top of page
Search

THE TOP 6 THINGS READERS HATE IN BOOKS

Updated: Oct 13, 2023

The Outcast has been doing better in the book awards than I anticipated, having been shortlisted for six awards to date.


And I'm surprised.


With the drugs and the crazy behaviour, I thought perhaps Fabian was too over the top for a book award. Readers can react in funny ways, and there are some people, I discovered, for whom drugs are a complete no-no. And I understand that - don't we all have things that we hate in books? In romance, cheating is one of mine. For some of you, I know the unexpected pregnancy trope is a facepalm moment.


And so I got interested in readers' pet hates and the more I read, the more I fell in love with people's comments. The Washington Post did some excellent research into this, which you can find here.


It transpires that book lovers have been storing up their annoyances for years, just waiting for someone to ask. Here are six of the best:


  1. Author laziness comes high on the list, in particular poor dream sequences, factual and historical inaccuracies and typographical and grammatical mistakes. I still remember reading a romance novel where the protagonist got a cab and when I checked the trip—I'm weird like that—it was a 5-hour cab ride!

  2. Excessive length also makes readers grind their teeth. But it’s not just the books that are too long. Everything in them is too long: interminable prologues, introductions, expositions, chapters, explanations, descriptions, paragraphs, sentences, conversations, sex scenes, fistfights and italicized passages.

  3. And what about those things that cause endless confusion? Like the disappearance of quotation marks and confusing timelines? Who hasn't started reading a book at one time or another and thought, hang on a minute, who's talking now, or what year are we in?

  4. The characters themselves are another bone of contention:

    1. Unrealistically clever children or talking animals are felt to be deeply irksome in novels — along with disabled characters who exist only to provide ill-thought-out inspiration.

    2. Talking of tropes, women who need rescuing seem to generate particular ire. The old sexist tropes are still shambling along in too many novels. Even when female characters are given modern-day responsibilities and occupations, they’re still too often being rescued by men.

    3. There's also a hatred for stupid women who start out smart, then turn into blithering idiots over men who aren’t worth their shoe leather.

  5. Of course, the classic objections that have dogged novels since they began are still rumbling along in the background. Many readers are disgusted with explicit sex scenes (I'm definitely guilty as charged with this one) and gratuitous violence, especially against animals, children and women (not guilty here, unless some mild sexual shenanigans count).

  6. Weird specific things that people hate also made me laugh:

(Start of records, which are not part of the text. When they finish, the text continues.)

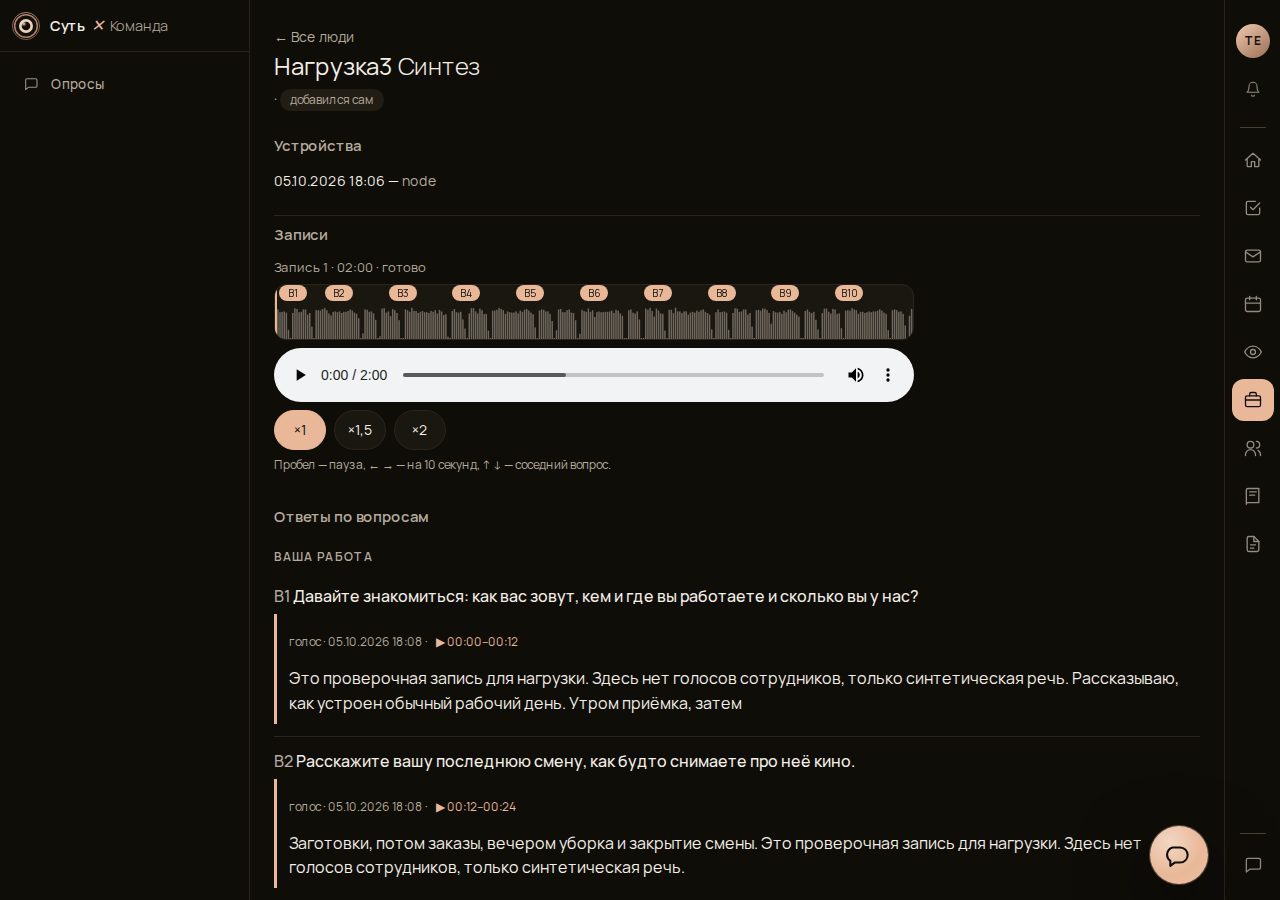
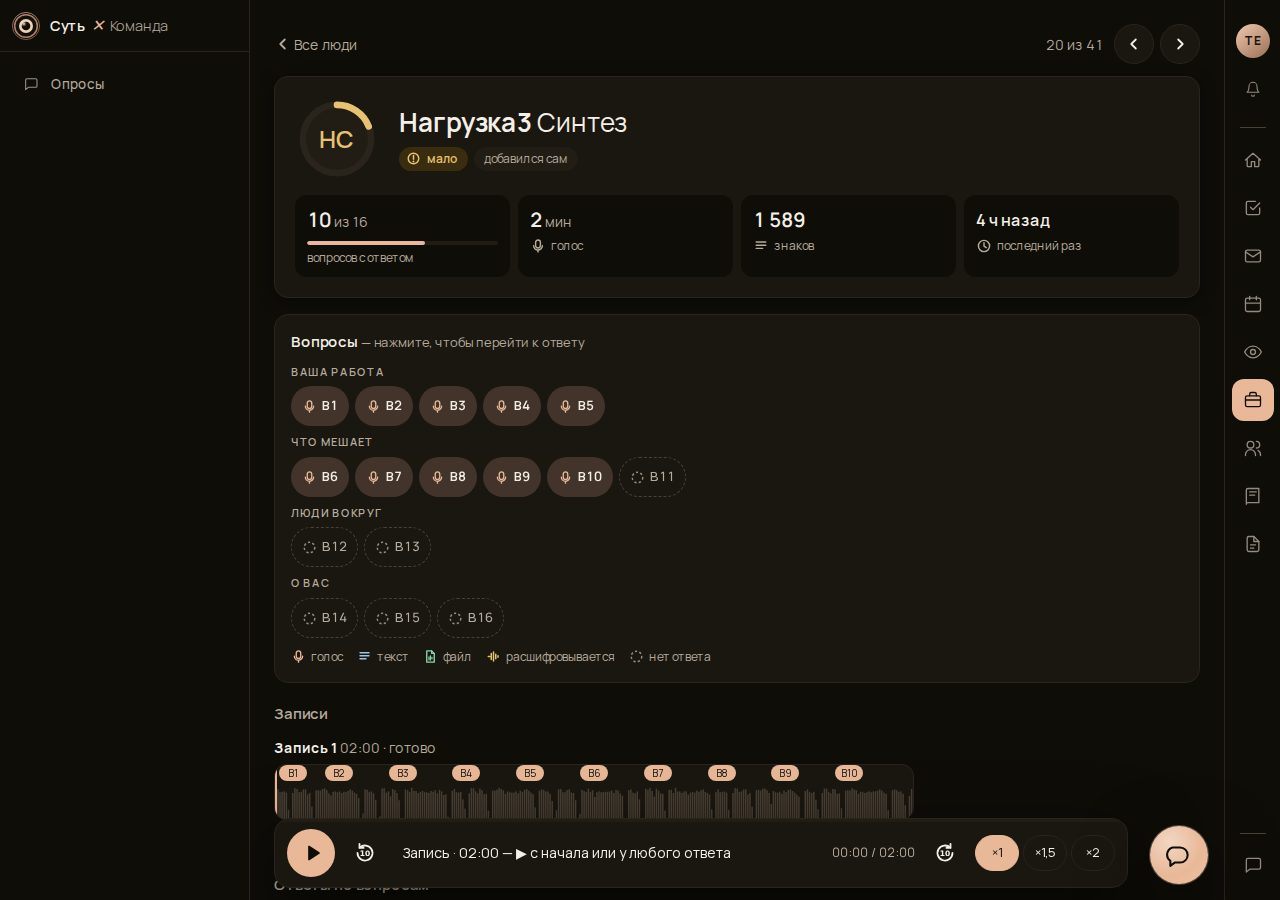
Начистоту: обзор — табло и кабинет (№17–29) «стало» со стенда, «как было» под каждым снимком (05.10, SM-NACH-141)

diff --git a/nachistotu/itog/index.html b/nachistotu/itog/index.html
@@ -35,6 +35,10 @@
   th { color:var(--mut); font-weight:600; font-size:13px; text-transform:uppercase; letter-spacing:.04em; }
   .steps li { margin:8px 0; }
   .mut { color:var(--mut); }
+  .ba-old { margin-top:6px; }
+  .ba-old summary { cursor:pointer; font-size:13px; color:var(--mut); padding:4px 0; }
+  .ba-old img { opacity:.92; margin-top:6px; }
+  .new { display:inline-block; font-size:12px; font-weight:700; padding:1px 8px; border-radius:999px; background:#b34700; color:#fff; vertical-align:1px; margin-right:4px; }
 </style>
 </head>
 <body>
@@ -82,31 +86,38 @@
 
 <h2>2. Табло «Кто ответил» — для Риммы и управляющих</h2>
 <p>По своей ссылке, без входа. Только точка, фамилия, должность, статус, минуты, знаки и время — ни слова из ответов (проверено поиском). Анонимные не видны и в числа не входят.</p>
+<div class="box acc"><b>05.10, по вашему «докрути дизайн»:</b> сверху кольцо «сколько ответили» и срок сбора; полоса состояний и фильтры «кого позвать»; точки — карточками с кольцом; у каждого человека кольцо «сколько рассказал»; «Как читать табло» словами; кольца и числа доезжают при обновлении раз в минуту. Проверка доступности (Lighthouse) — 100 из 100.</div>
 <div class="grid">
-  <figure id="s17"><img loading="lazy" src="img/board-phone.jpg" alt="№17"><figcaption><b>№17</b> · Табло на телефоне — карточки</figcaption></figure>
-  <figure id="s18"><img loading="lazy" src="img/board-phone-dark.jpg" alt="№18"><figcaption><b>№18</b> · Табло, тёмная тема</figcaption></figure>
+  <figure id="s17"><img loading="lazy" src="img/board-phone.jpg" alt="№17"><figcaption><span class="new">стало</span><b>№17</b> · Табло на телефоне</figcaption><details class="ba-old"><summary>как было до 05.10</summary><img loading="lazy" src="img/before/board-phone.jpg" alt="№17, было"></details></figure>
+  <figure id="s18"><img loading="lazy" src="img/board-phone-dark.jpg" alt="№18"><figcaption><span class="new">стало</span><b>№18</b> · Табло, тёмная тема</figcaption><details class="ba-old"><summary>как было до 05.10</summary><img loading="lazy" src="img/before/board-phone-dark.jpg" alt="№18, было"></details></figure>
 </div>
 <div class="wide" style="margin-top:18px">
-  <figure id="s19"><img loading="lazy" src="img/board-desktop.jpg" alt="№19"><figcaption><b>№19</b> · Табло на компьютере: кольца по точкам, ответы по дням, фильтр, поиск</figcaption></figure>
+  <figure id="s19"><img loading="lazy" src="img/board-desktop.jpg" alt="№19"><figcaption><span class="new">стало</span><b>№19</b> · Табло на компьютере</figcaption><details class="ba-old"><summary>как было до 05.10</summary><img loading="lazy" src="img/before/board-desktop.jpg" alt="№19, было"></details></figure>
 </div>
 
 <h2>3. Ваш кабинет — ответы видите только вы</h2>
 <p>Модуль «Команда» в «Сути». Ответы открываются только читателям опроса (для «Суши Мамы» — вам). Админы пространства и админ платформы получают «страница не найдена». Каждое открытие, поиск и выгрузка пишутся в журнал.</p>
+<div class="box acc"><b>05.10, по вашему «докрути дизайн»:</b>
+<ul>
+<li><b>Список</b> — сводка как на табло, «кто прислал новое с прошлого входа», люди с кольцом и статусом словом, порядок «сначала новое / сначала кого позвать».</li>
+<li><b>Карточка человека</b> — шапка с числами; карта вопросов (на что ответил и как); плеер внизу экрана говорит, какой вопрос сейчас звучит; звучащий ответ подсвечен; прослушанная часть волны — цветом; стрелки «предыдущий / следующий» по тому же списку.</li>
+<li><b>Анонимные</b> — фильтры «непрочитанные / важные / тема», по дням; <b>поиск</b> — по людям, прямо к ответу; <b>журнал</b> — лентой, повторы одной строкой; <b>выгрузка</b> — карточками; <b>главная</b> — кольцо «ответили» и «новое».</li>
+</ul></div>
 <div class="wide">
-  <figure id="s20"><img loading="lazy" src="img/cab-list.jpg" alt="№20"><figcaption><b>№20</b> · Кабинет: сводка волны и список людей с фильтрами</figcaption></figure>
-  <figure id="s21"><img loading="lazy" src="img/cab-card.jpg" alt="№21"><figcaption><b>№21</b> · Карточка человека: волна записи с отметками вопросов, плеер, расшифровка по вопросам</figcaption></figure>
+  <figure id="s20"><img loading="lazy" src="img/cab-list.jpg" alt="№20"><figcaption><span class="new">стало</span><b>№20</b> · Кабинет: сводка и список людей</figcaption><details class="ba-old"><summary>как было до 05.10</summary><img loading="lazy" src="img/before/cab-list.jpg" alt="№20, было"></details></figure>
+  <figure id="s21"><img loading="lazy" src="img/cab-card.jpg" alt="№21"><figcaption><span class="new">стало</span><b>№21</b> · Карточка человека: шапка, карта вопросов, волна, ответы, плеер внизу</figcaption><details class="ba-old"><summary>как было до 05.10</summary><img loading="lazy" src="img/before/cab-card.jpg" alt="№21, было"></details></figure>
 </div>
 <div class="grid" style="margin-top:18px">
-  <figure id="s22"><img loading="lazy" src="img/cab-card-phone.jpg" alt="№22"><figcaption><b>№22</b> · Карточка на телефоне — плеер закреплён внизу</figcaption></figure>
-  <figure id="s23"><img loading="lazy" src="img/cab-list-phone.jpg" alt="№23"><figcaption><b>№23</b> · Список на телефоне</figcaption></figure>
-  <figure id="s24"><img loading="lazy" src="img/cab-card-dark.jpg" alt="№24"><figcaption><b>№24</b> · Карточка, тёмная тема</figcaption></figure>
-  <figure id="s25"><img loading="lazy" src="img/cab-home.jpg" alt="№25"><figcaption><b>№25</b> · Главная модуля «Команда»</figcaption></figure>
+  <figure id="s22"><img loading="lazy" src="img/cab-card-phone.jpg" alt="№22"><figcaption><span class="new">стало</span><b>№22</b> · Карточка на телефоне — играет вопрос, плеер внизу</figcaption><details class="ba-old"><summary>как было до 05.10</summary><img loading="lazy" src="img/before/cab-card-phone.jpg" alt="№22, было"></details></figure>
+  <figure id="s23"><img loading="lazy" src="img/cab-list-phone.jpg" alt="№23"><figcaption><span class="new">стало</span><b>№23</b> · Список на телефоне</figcaption><details class="ba-old"><summary>как было до 05.10</summary><img loading="lazy" src="img/before/cab-list-phone.jpg" alt="№23, было"></details></figure>
+  <figure id="s24"><img loading="lazy" src="img/cab-card-dark.jpg" alt="№24"><figcaption><span class="new">стало</span><b>№24</b> · Карточка, тёмная тема</figcaption><details class="ba-old"><summary>как было до 05.10</summary><img loading="lazy" src="img/before/cab-card-dark.jpg" alt="№24, было"></details></figure>
+  <figure id="s25"><img loading="lazy" src="img/cab-home.jpg" alt="№25"><figcaption><span class="new">стало</span><b>№25</b> · Главная модуля «Команда»</figcaption><details class="ba-old"><summary>как было до 05.10</summary><img loading="lazy" src="img/before/cab-home.jpg" alt="№25, было"></details></figure>
 </div>
 <div class="wide" style="margin-top:18px">
-  <figure id="s26"><img loading="lazy" src="img/cab-anon.jpg" alt="№26"><figcaption><b>№26</b> · Анонимный ящик: текст, точка, тема, дата; «прочитано», «важно»</figcaption></figure>
-  <figure id="s27"><img loading="lazy" src="img/cab-search.jpg" alt="№27"><figcaption><b>№27</b> · Поиск по всем ответам и анонимным</figcaption></figure>
-  <figure id="s28"><img loading="lazy" src="img/cab-access.jpg" alt="№28"><figcaption><b>№28</b> · Журнал доступа: кто, когда, что открывал</figcaption></figure>
-  <figure id="s29"><img loading="lazy" src="img/cab-export.jpg" alt="№29"><figcaption><b>№29</b> · Выгрузка для анализа: текст и звук</figcaption></figure>
+  <figure id="s26"><img loading="lazy" src="img/cab-anon.jpg" alt="№26"><figcaption><span class="new">стало</span><b>№26</b> · Анонимные: фильтры, по дням, «прочитано», «важно»</figcaption><details class="ba-old"><summary>как было до 05.10</summary><img loading="lazy" src="img/before/cab-anon.jpg" alt="№26, было"></details></figure>
+  <figure id="s27"><img loading="lazy" src="img/cab-search.jpg" alt="№27"><figcaption><span class="new">стало</span><b>№27</b> · Поиск: по людям, прямо к ответу</figcaption><details class="ba-old"><summary>как было до 05.10</summary><img loading="lazy" src="img/before/cab-search.jpg" alt="№27, было"></details></figure>
+  <figure id="s28"><img loading="lazy" src="img/cab-access.jpg" alt="№28"><figcaption><span class="new">стало</span><b>№28</b> · Журнал доступа лентой</figcaption><details class="ba-old"><summary>как было до 05.10</summary><img loading="lazy" src="img/before/cab-access.jpg" alt="№28, было"></details></figure>
+  <figure id="s29"><img loading="lazy" src="img/cab-export.jpg" alt="№29"><figcaption><span class="new">стало</span><b>№29</b> · Выгрузка: текст и звук</figcaption><details class="ba-old"><summary>как было до 05.10</summary><img loading="lazy" src="img/before/cab-export.jpg" alt="№29, было"></details></figure>
 </div>
 
 <h2>4. Что проверено и чем</h2>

    1. A character who pinches the bridge of his nose to indicate frustration

    2. Lip biting (just way too much of this apparently!)

    3. Protagonists who have had a hard day, finally stagger home and take a scalding hot shower

    4. Someone who escapes a small town and rents a large house then gets a job at a local paper or makes a living gardening

    5. “Vomiting is the new crying,” one reader bemoaned. “I think it’s part of the whole hyper-valuation of trauma — and somehow tears seem too weak, too mundane.”

Some of these made me laugh, others made me want to scour the book I'm editing for lip-biting and nose-pinching.


Awards are interesting beasts, and each one has its own peculiarities. The Foreword Indie Awards have been running for 18 years, and are hotly competed for in the Indie community. I didn't make the finalist stage with The Refusal, which reached the semi-final stage. But it turned out that the editors at Foreword loved The Outcast, so out of 2,500 books entered this year, The Outcast is a finalist. I'm so pleased my bad boy is getting some recognition. Fabian would shrug it off, but Kate would be delighted.

2022 Indies Book of the Year Award Finalists Announcement. Kindle Book. Best Romance Books and Best Romance Novels. Contemporary Romance Novel and Romance Books Award Winning Romance.
Foreword Indie Award Finalist for The Outcast, romance novel by Eve M. Riley. Kindle Book. Best Romance Books and Best Romance Novels. Contemporary Romance Novel and Romance Books. Award Winning Romance.

Are some of your pet peeves in the list above? I'd love to hear more about what annoys you - especially in romance.


Do you want free access to exclusive content and short stories? Then sign up to my mailing list by clicking the button below!



Eve x


14 views0 comments

Recent Posts

See All
bottom of page